A Brief History of Significant Events
Work starts on Victoria Pier as the first steam driven pile was screwed into the seabed at Colwyn Bay. Architects and Engineers were Mangnall & Littlewoods of Manchester, with the ironwork being pre-fabricated and supplied by the Widnes Foundry Co.
June 1st 1900
Victoria Pier officially opens. 40 feet wide and 316 feet in length, owned by a private company "Victoria Pier Company"
Pier extended to 750 feet in length to allow for outdoor performances.
During the first world war the pavilion was used to entertain the wounded troops who were billeted in Colwyn Bay.
The Bijou Theatre was built on the pier head, catering for more lighthearted performances.
The pavilion burnt down during the night.
After parliamentary session, Colwyn Bay Urban District Council purchased the pier. The pier was restored and a new pavilion built at a total cost of £45,000
New (2nd) pavilion opened.
In separate fires, both the second pavilion and the Bijou Theatre were completely destroyed. Once again the Council set to and rebuilt the pier and a new, 3rd pavilion.
The cafe of the 3rd pavilion was decorated with murals by Eric Ravilious.
8th May 1934
The 3rd (current) pavilion opened. This time in a very moderne Art Deco style, and totally fireproof, being made of iron and concrete at a cost of £18,500. A detailed description and photos of the pavilion was published June 1934. Read it here.
After waning popularity, the ballroom/theatre part of the pavilion was closed.
The Council sold the pier to a division of Trust House Forte.
THF wreck the art deco pavilion by turning it into the "Dixieland Showbar". In the process, the building was clad inside and out, covering up all the original features and blocking off all the windows and most of the doors. Workmen simply punched holes through the wonderful Art Deco stained glass ceiling in order to install hangers for the new suspended ceiling.
Top cabaret acts and pop groups performed on the pier.
The beautiful ornate Moorish toll booths and iron gates at the entrance to the pier were torn down and the awful new "Golden Goose" amusement arcade built.
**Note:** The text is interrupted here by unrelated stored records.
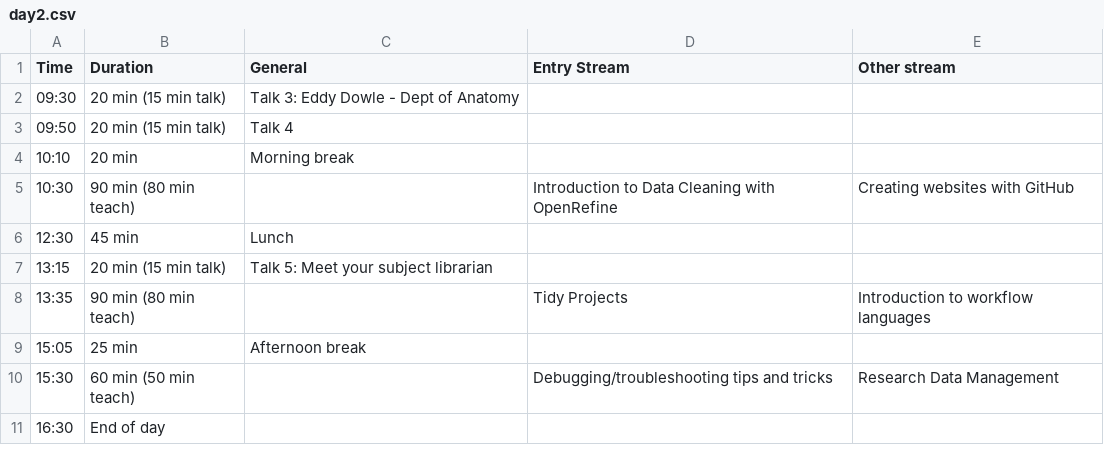
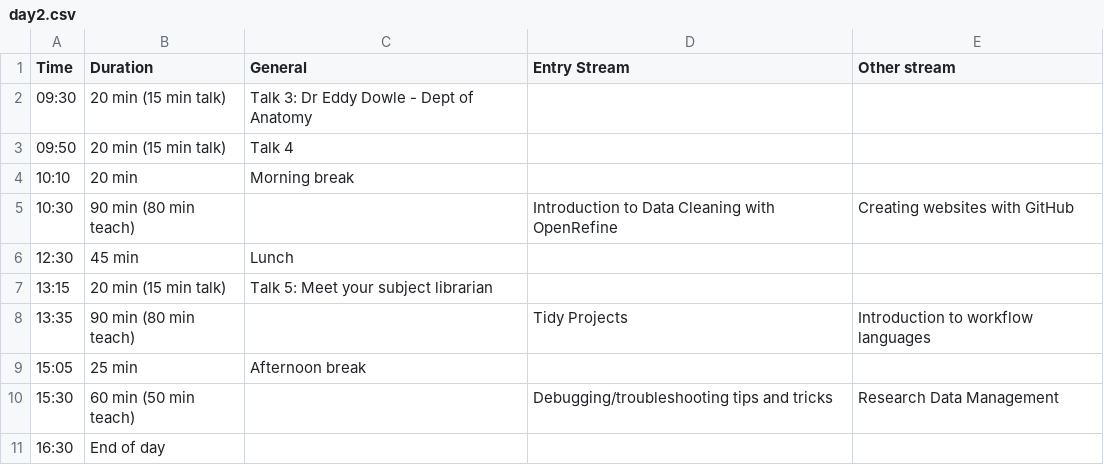
Before and after one commit to resbaz/resbaz2021, a CSV file: dunedin/day2.csv, drawn as a sheet.

```diff
--- a/dunedin/day2.csv
+++ b/dunedin/day2.csv
@@ -1,3 +1,3 @@
 Time ,Duration , General, Entry Stream , Other stream
-09:30 , 20 min (15 min talk) ,Talk 3: Eddy Dowle - Dept of Anatomy ,,
+09:30 , 20 min (15 min talk) ,Talk 3: Dr Eddy Dowle - Dept of Anatomy ,,
 09:50 , 20 min (15 min talk), Talk 4 ,,
```
Also changed, not shown: dunedin/day1.csv, dunedin/day3.csv.
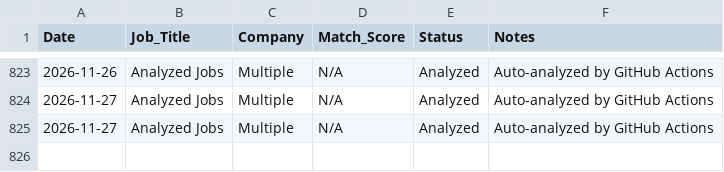
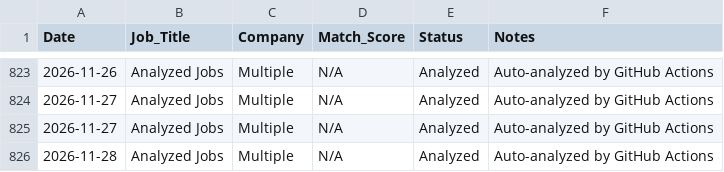
Before and after one commit to sednabcn/job-search-automation, a CSV file: tracking/job_applications.csv, drawn as a sheet; only a part is shown, gaps mark what is left out; the diff names each change by its address in the sheet, - before the commit and + after, or states it on an @@ line.

```diff
--- a/tracking/job_applications.csv
+++ b/tracking/job_applications.csv
+row 826: 2026-11-28 | Analyzed Jobs | Multiple | N/A | Analyzed | Auto-analyzed by GitHub Actions
```
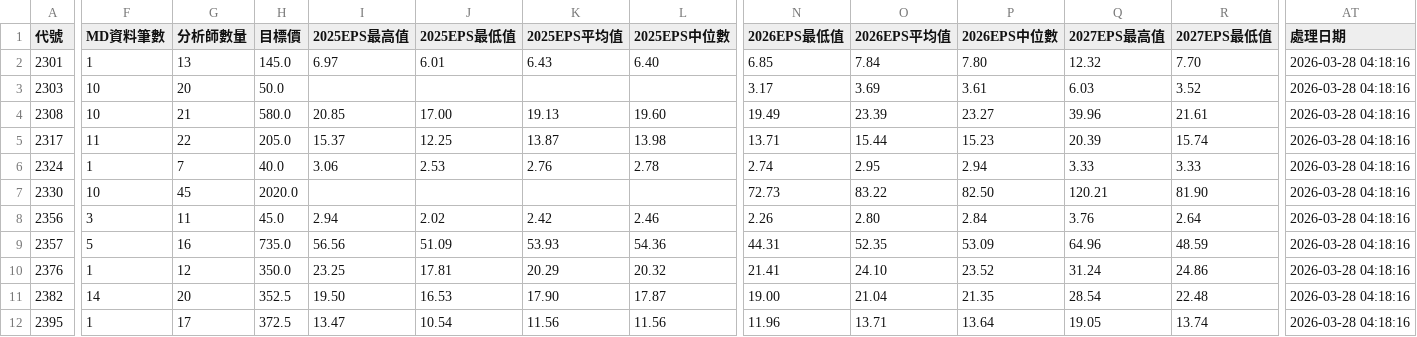
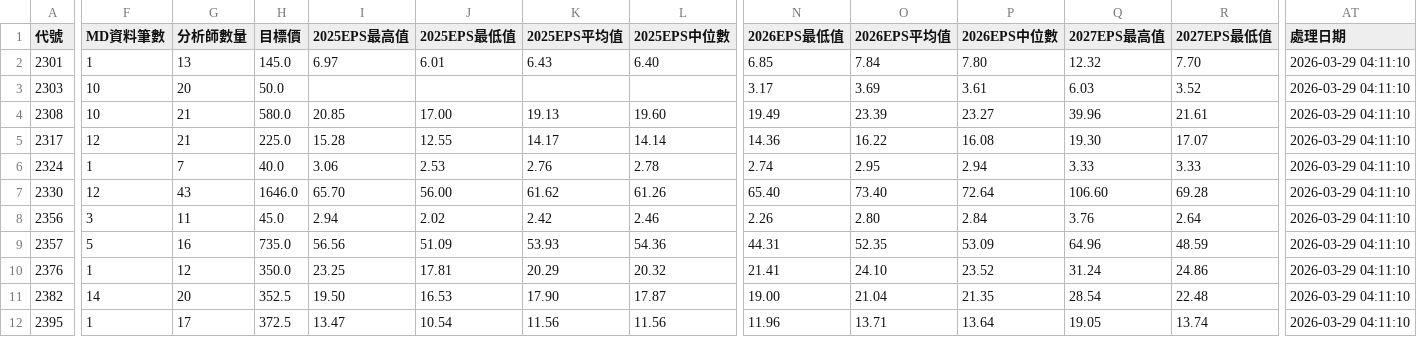
Before and after one commit to wenchiehlee/GoogleSearch.Factset, a CSV file: data/reports/factset_portfolio_summary_latest.csv, drawn as a sheet; only a part is shown, gaps mark what is left out; the diff covers the shown part only; the diff names each change by its address in the sheet, - before the commit and + after, or states it on an @@ line.

```diff
--- a/data/reports/factset_portfolio_summary_latest.csv
+++ b/data/reports/factset_portfolio_summary_latest.csv
-AT2:AT12 (處理日期): 2026-03-28 04:18:16
+AT2:AT12 (處理日期): 2026-03-29 04:11:10
-F5 (MD資料筆數): 11
+F5 (MD資料筆數): 12
-G5 (分析師數量): 22
+G5 (分析師數量): 21
-H5 (目標價): 205.0
+H5 (目標價): 225.0
-I5 (2025EPS最高值): 15.37
+I5 (2025EPS最高值): 15.28
-J5 (2025EPS最低值): 12.25
+J5 (2025EPS最低值): 12.55
-K5 (2025EPS平均值): 13.87
+K5 (2025EPS平均值): 14.17
-L5 (2025EPS中位數): 13.98
+L5 (2025EPS中位數): 14.14
-N5 (2026EPS最低值): 13.71
+N5 (2026EPS最低值): 14.36
-O5 (2026EPS平均值): 15.44
+O5 (2026EPS平均值): 16.22
-P5 (2026EPS中位數): 15.23
+P5 (2026EPS中位數): 16.08
-Q5 (2027EPS最高值): 20.39
+Q5 (2027EPS最高值): 19.30
-R5 (2027EPS最低值): 15.74
+R5 (2027EPS最低值): 17.07
-F7 (MD資料筆數): 10
+F7 (MD資料筆數): 12
-G7 (分析師數量): 45
+G7 (分析師數量): 43
-H7 (目標價): 2020.0
+H7 (目標價): 1646.0
-I7 (2025EPS最高值): (empty)
+I7 (2025EPS最高值): 65.70
-J7 (2025EPS最低值): (empty)
+J7 (2025EPS最低值): 56.00
-K7 (2025EPS平均值): (empty)
+K7 (2025EPS平均值): 61.62
-L7 (2025EPS中位數): (empty)
+L7 (2025EPS中位數): 61.26
-N7 (2026EPS最低值): 72.73
+N7 (2026EPS最低值): 65.40
-O7 (2026EPS平均值): 83.22
+O7 (2026EPS平均值): 73.40
-P7 (2026EPS中位數): 82.50
+P7 (2026EPS中位數): 72.64
-Q7 (2027EPS最高值): 120.21
+Q7 (2027EPS最高值): 106.60
-R7 (2027EPS最低值): 81.90
+R7 (2027EPS最低值): 69.28
```
Also changed, not shown: 158 edited cells elsewhere in this file, data/reports/factset_detailed_report_latest.csv, data/reports/factset_query_pattern_summary_latest.csv, 3 other files.
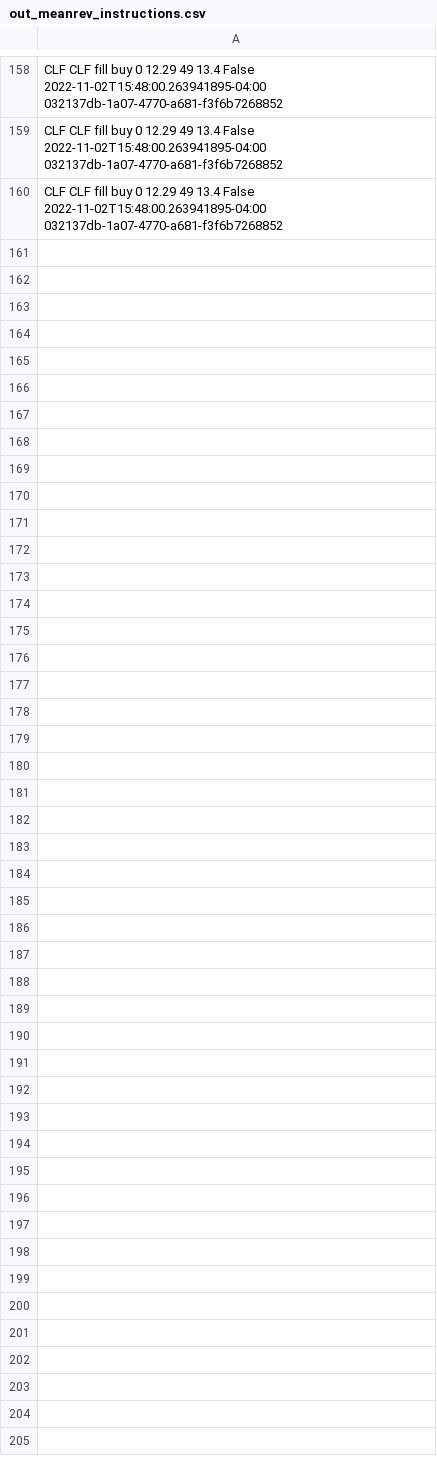
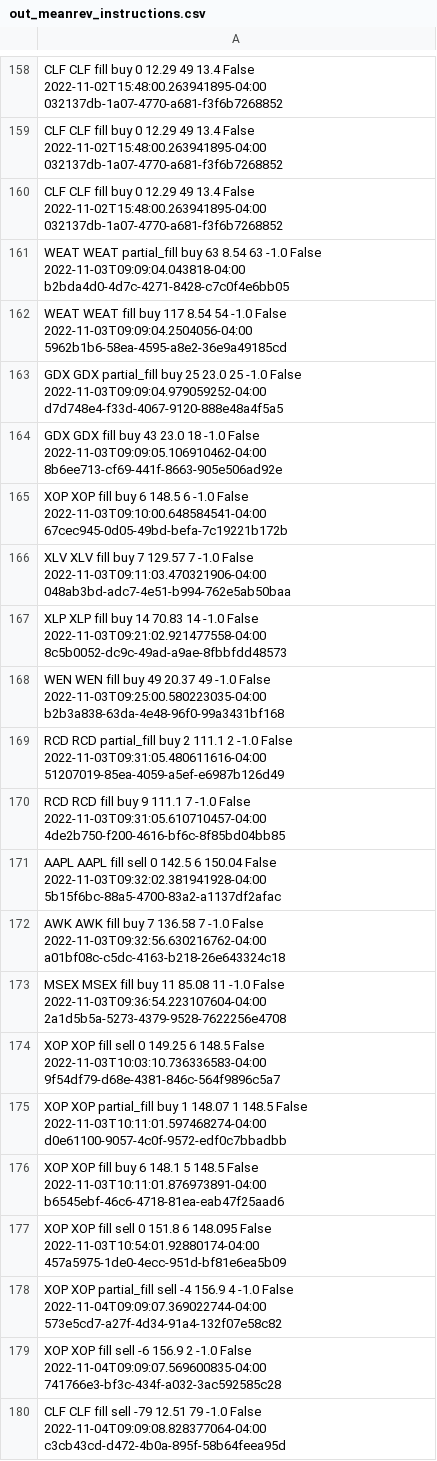
Before and after one commit to schaed/FinanceMonitor, a CSV file: Instructions/out_meanrev_instructions.csv, drawn as a sheet; only a part is shown, gaps mark what is left out; the diff covers the shown part only; the diff names each change by its address in the sheet, - before the commit and + after, or states it on an @@ line.

```diff
--- a/Instructions/out_meanrev_instructions.csv
+++ b/Instructions/out_meanrev_instructions.csv
+row 161: WEAT WEAT partial_fill buy 63 8.54 63 -1.0 False 2022-11-03T09:09:04.043818-04:00 b2bda4d0-4d7c-4271-8428-c7c0f4e6bb05
+row 162: WEAT WEAT fill buy 117 8.54 54 -1.0 False 2022-11-03T09:09:04.2504056-04:00 5962b1b6-58ea-4595-a8e2-36e9a49185cd
+row 163: GDX GDX partial_fill buy 25 23.0 25 -1.0 False 2022-11-03T09:09:04.979059252-04:00 d7d748e4-f33d-4067-9120-888e48a4f5a5
+row 164: GDX GDX fill buy 43 23.0 18 -1.0 False 2022-11-03T09:09:05.106910462-04:00 8b6ee713-cf69-441f-8663-905e506ad92e
+row 165: XOP XOP fill buy 6 148.5 6 -1.0 False 2022-11-03T09:10:00.648584541-04:00 67cec945-0d05-49bd-befa-7c19221b172b
+row 166: XLV XLV fill buy 7 129.57 7 -1.0 False 2022-11-03T09:11:03.470321906-04:00 048ab3bd-adc7-4e51-b994-762e5ab50baa
+row 167: XLP XLP fill buy 14 70.83 14 -1.0 False 2022-11-03T09:21:02.921477558-04:00 8c5b0052-dc9c-49ad-a9ae-8fbbfdd48573
+row 168: WEN WEN fill buy 49 20.37 49 -1.0 False 2022-11-03T09:25:00.580223035-04:00 b2b3a838-63da-4e48-96f0-99a3431bf168
+row 169: RCD RCD partial_fill buy 2 111.1 2 -1.0 False 2022-11-03T09:31:05.480611616-04:00 51207019-85ea-4059-a5ef-e6987b126d49
+row 170: RCD RCD fill buy 9 111.1 7 -1.0 False 2022-11-03T09:31:05.610710457-04:00 4de2b750-f200-4616-bf6c-8f85bd04bb85
+row 171: AAPL AAPL fill sell 0 142.5 6 150.04 False 2022-11-03T09:32:02.381941928-04:00 5b15f6bc-88a5-4700-83a2-a1137df2afac
+row 172: AWK AWK fill buy 7 136.58 7 -1.0 False 2022-11-03T09:32:56.630216762-04:00 a01bf08c-c5dc-4163-b218-26e643324c18
+row 173: MSEX MSEX fill buy 11 85.08 11 -1.0 False 2022-11-03T09:36:54.223107604-04:00 2a1d5b5a-5273-4379-9528-7622256e4708
+row 174: XOP XOP fill sell 0 149.25 6 148.5 False 2022-11-03T10:03:10.736336583-04:00 9f54df79-d68e-4381-846c-564f9896c5a7
+row 175: XOP XOP partial_fill buy 1 148.07 1 148.5 False 2022-11-03T10:11:01.597468274-04:00 d0e61100-9057-4c0f-9572-edf0c7bbadbb
+row 176: XOP XOP fill buy 6 148.1 5 148.5 False 2022-11-03T10:11:01.876973891-04:00 b6545ebf-46c6-4718-81ea-eab47f25aad6
+row 177: XOP XOP fill sell 0 151.8 6 148.095 False 2022-11-03T10:54:01.92880174-04:00 457a5975-1de0-4ecc-951d-bf81e6ea5b09
+row 178: XOP XOP partial_fill sell -4 156.9 4 -1.0 False 2022-11-04T09:09:07.369022744-04:00 573e5cd7-a27f-4d34-91a4-132f07e58c82
+row 179: XOP XOP fill sell -6 156.9 2 -1.0 False 2022-11-04T09:09:07.569600835-04:00 741766e3-bf3c-434f-a032-3ac592585c28
+row 180: CLF CLF fill sell -79 12.51 79 -1.0 False 2022-11-04T09:09:08.828377064-04:00 c3cb43cd-d472-4b0a-895f-58b64feea95d
```
Also changed, not shown: 9 added rows and 10 edited cells elsewhere in this file, 2 other files.
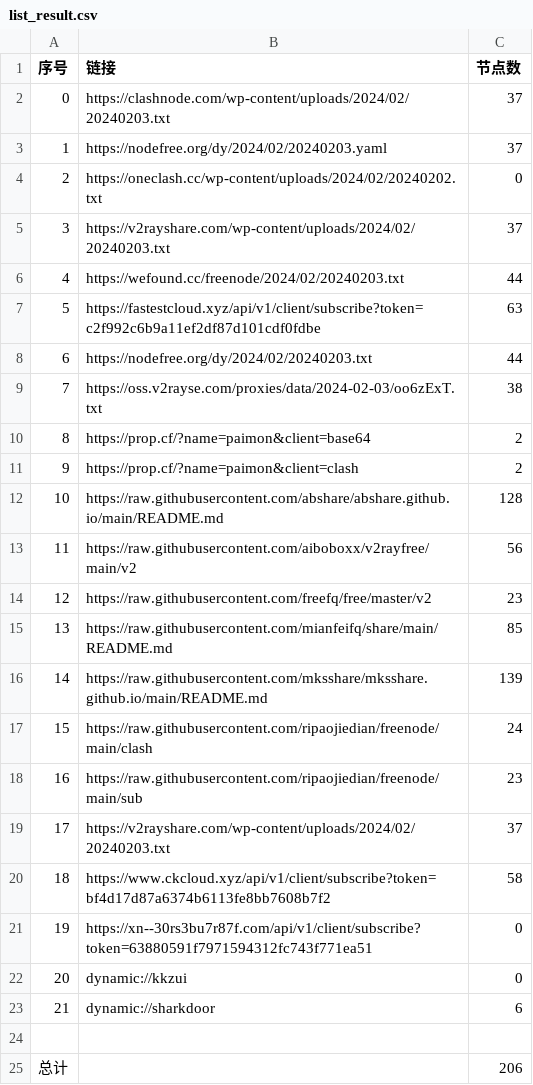
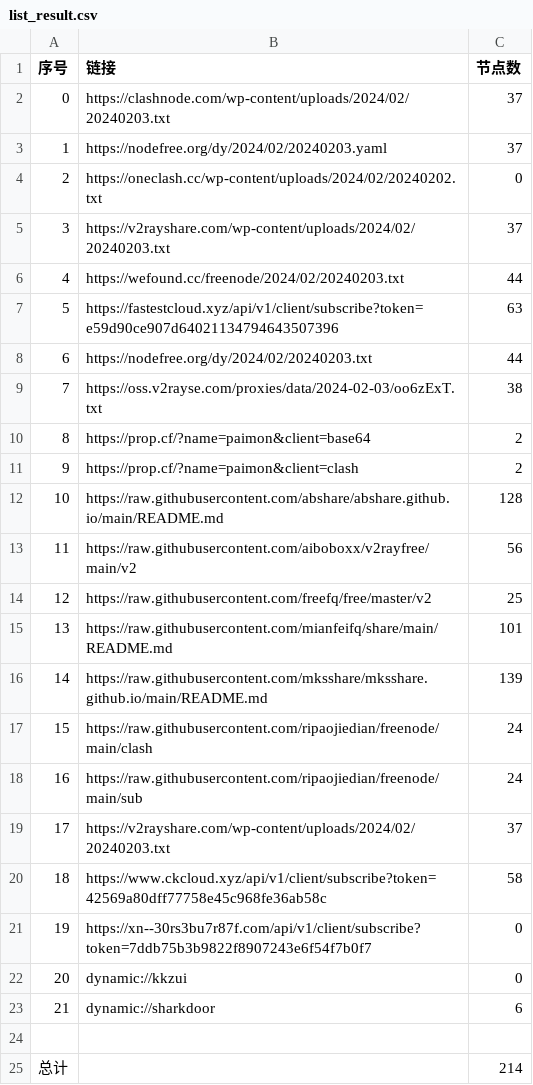
Before and after one commit to chengaopan/AutoMergePublicNodes, a CSV file: list_result.csv, drawn as a sheet.

```diff
--- a/list_result.csv
+++ b/list_result.csv
@@ -6,3 +6,3 @@
 4,https://wefound.cc/freenode/2024/02/20240203.txt,44
-5,https://fastestcloud.xyz/api/v1/client/subscribe?token=c2f992c6b9a11ef2df87d101cdf0fdbe,63
+5,https://fastestcloud.xyz/api/v1/client/subscribe?token=e59d90ce907d64021134794643507396,63
 6,https://nodefree.org/dy/2024/02/20240203.txt,44
@@ -13,10 +13,10 @@
 11,https://raw.githubusercontent.com/aiboboxx/v2rayfree/main/v2,56
-12,https://raw.githubusercontent.com/freefq/free/master/v2,23
-13,https://raw.githubusercontent.com/mianfeifq/share/main/README.md,85
+12,https://raw.githubusercontent.com/freefq/free/master/v2,25
+13,https://raw.githubusercontent.com/mianfeifq/share/main/README.md,101
 14,https://raw.githubusercontent.com/mksshare/mksshare.github.io/main/README.md,139
 15,https://raw.githubusercontent.com/ripaojiedian/freenode/main/clash,24
-16,https://raw.githubusercontent.com/ripaojiedian/freenode/main/sub,23
+16,https://raw.githubusercontent.com/ripaojiedian/freenode/main/sub,24
 17,https://v2rayshare.com/wp-content/uploads/2024/02/20240203.txt,37
-18,https://www.ckcloud.xyz/api/v1/client/subscribe?token=bf4d17d87a6374b6113fe8bb7608b7f2,58
-19,https://xn--30rs3bu7r87f.com/api/v1/client/subscribe?token=63880591f7971594312fc743f771ea51,0
+18,https://www.ckcloud.xyz/api/v1/client/subscribe?token=42569a80dff77758e45c968fe36ab58c,58
+19,https://xn--30rs3bu7r87f.com/api/v1/client/subscribe?token=7ddb75b3b9822f8907243e6f54f7b0f7,0
 20,dynamic://kkzui,0
@@ -24,2 +24,2 @@
 
-总计,,206
+总计,,214
```
Also changed, not shown: 14 other files.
Permission to demolish the pier refused due to local opposition with a 4000 signature petition to Colwyn Borough Council.
Pier sold to Parker Leisure, who converted the Dixieland Showbar into a disco.
Seaward end closed to the public.
Pier totally closed to the public. Restoration costs are put at £850,000. The picture shows the end of the pier in October 2003.
Council gave permission to demolish the pavilion and seaward end of the pier.
After years of dereliction, marine engineer Mike Paxman bought the pier.
The £80,000 "Waterfront Strategy" commissioned by Conwy County Borough Council puts the pier as a central asset to the future of the bay. Restoration costs are estimated at £2.6 million
Pier put up for sale on eBay - but failed to sell.
11th Dec 2003
Pier sold to Steve Hunt from Cambridge...
17th Jan 2004
Pier re-opens under Steve Hunt's ownership.
The first live show on the pier for 20 years, The Circus of Horrors entertained hundreds of terrified visitors on a cold winters night.
17th July 2008
After submitting a fraudulent claim and knowingly false evidence to court, Conwy County Borough Council managed to make pier owner Steve Hunt bankrupt. An intense legal battle ensued.
2008 - 2011
Rod Withinshaw of Royce Peeling Green Ltd., the Insolvency Practitioner appointed to deal with the pier refuses point blank to carry out any maintenance work to the pier. He also refuses to allow Steve Hunt to carry on trading, and refuses all attempts by Steve to resolve the bankruptcy, despite £100,000 being made availble to do so (double the total of all creditors claims).
August 10th, 11th and 17th 2011
Evidence of Rod Withinshaw's blatent disregard for his fiduciary duty, his refusal to resolve the bankruptcy despite more than adequate funds being offered, and the tacit agreement between him and Conwy County Borough Council to let the pier rot away is presented to the Court, and the solicitors to Rod Withinshaw and Conwy County Borough Council.
August 18th 2011
Rather than face the evidence of gross misconduct against him in Court the following day, Rod Withinshaw disclaims the pier - a legal process which means he no longer has any interest in it, and cannot sell it to the Council (as they had both been plotting to do for many months). The pier vests in the Government, from whom Steve Hunt will now claim it back.
Currently the pier is falling into a state of dereliction due to the actions of the local Council. Legal action against them continues, including a criminal investigation by CID into the actions of Council officers.